- _LISTED RECORDS_:
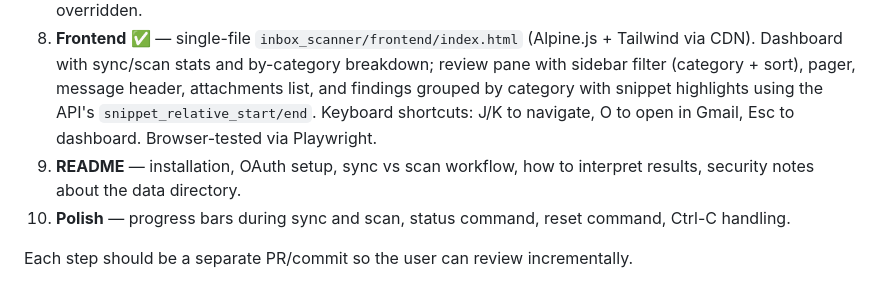
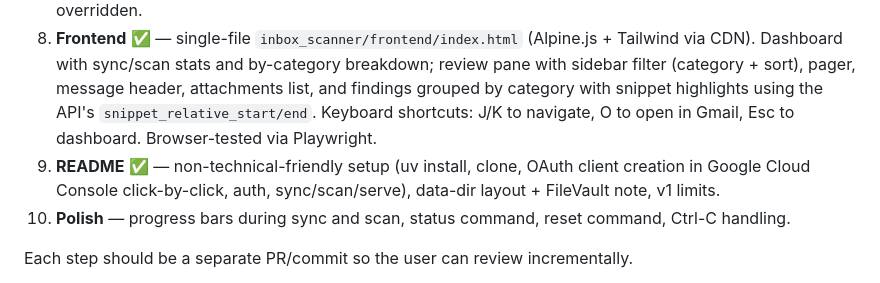
Before and after one commit to lastlad/inbox-pii-scanner, a Markdown page: docs/IMPLEMENTATION_PLAN.md, the part around the change. Drawn GitHub-style.

```diff
--- a/docs/IMPLEMENTATION_PLAN.md
+++ b/docs/IMPLEMENTATION_PLAN.md
@@ -649,7 +649,7 @@ Ship in this order so each step produces something testable:
 6. **Full scan pipeline** ✅ — `inbox-scanner scan` runs extract + detect end to end. Idempotence verified on the dev corpus: the meaningful payload (attachment-id + category + subtype + detector + span boundaries + verdict tuple set) is bit-for-bit identical across two consecutive runs.
 7. **FastAPI server + endpoints** ✅ — `inbox-scanner serve` brings up the read-only API at `127.0.0.1:8765`. Endpoints: `/api/stats`, `/api/flagged?cursor=&limit=&category=&sort=`, `/api/email/{message_id}?snippet_window=N`. `gmail_url` constructed for every flagged item. Bind warning fires loudly if `--host` is overridden.
 8. **Frontend** ✅ — single-file `inbox_scanner/frontend/index.html` (Alpine.js + Tailwind via CDN). Dashboard with sync/scan stats and by-category breakdown; review pane with sidebar filter (category + sort), pager, message header, attachments list, and findings grouped by category with snippet highlights using the API's `snippet_relative_start/end`. Keyboard shortcuts: J/K to navigate, O to open in Gmail, Esc to dashboard. Browser-tested via Playwright.
-9. **README** — installation, OAuth setup, sync vs scan workflow, how to interpret results, security notes about the data directory.
+9. **README** ✅ — non-technical-friendly setup (uv install, clone, OAuth client creation in Google Cloud Console click-by-click, auth, sync/scan/serve), data-dir layout + FileVault note, v1 limits.
 10. **Polish** — progress bars during sync and scan, status command, reset command, Ctrl-C handling.
 
 Each step should be a separate PR/commit so the user can review incrementally.
```
Also changed, not shown: README.md (+199 -0 lines).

- _TASK DESCRIPTION_:
Say how many lines in the data hold the string "docs". No other content should accompany the number.

- _ANSWER BOX_:
3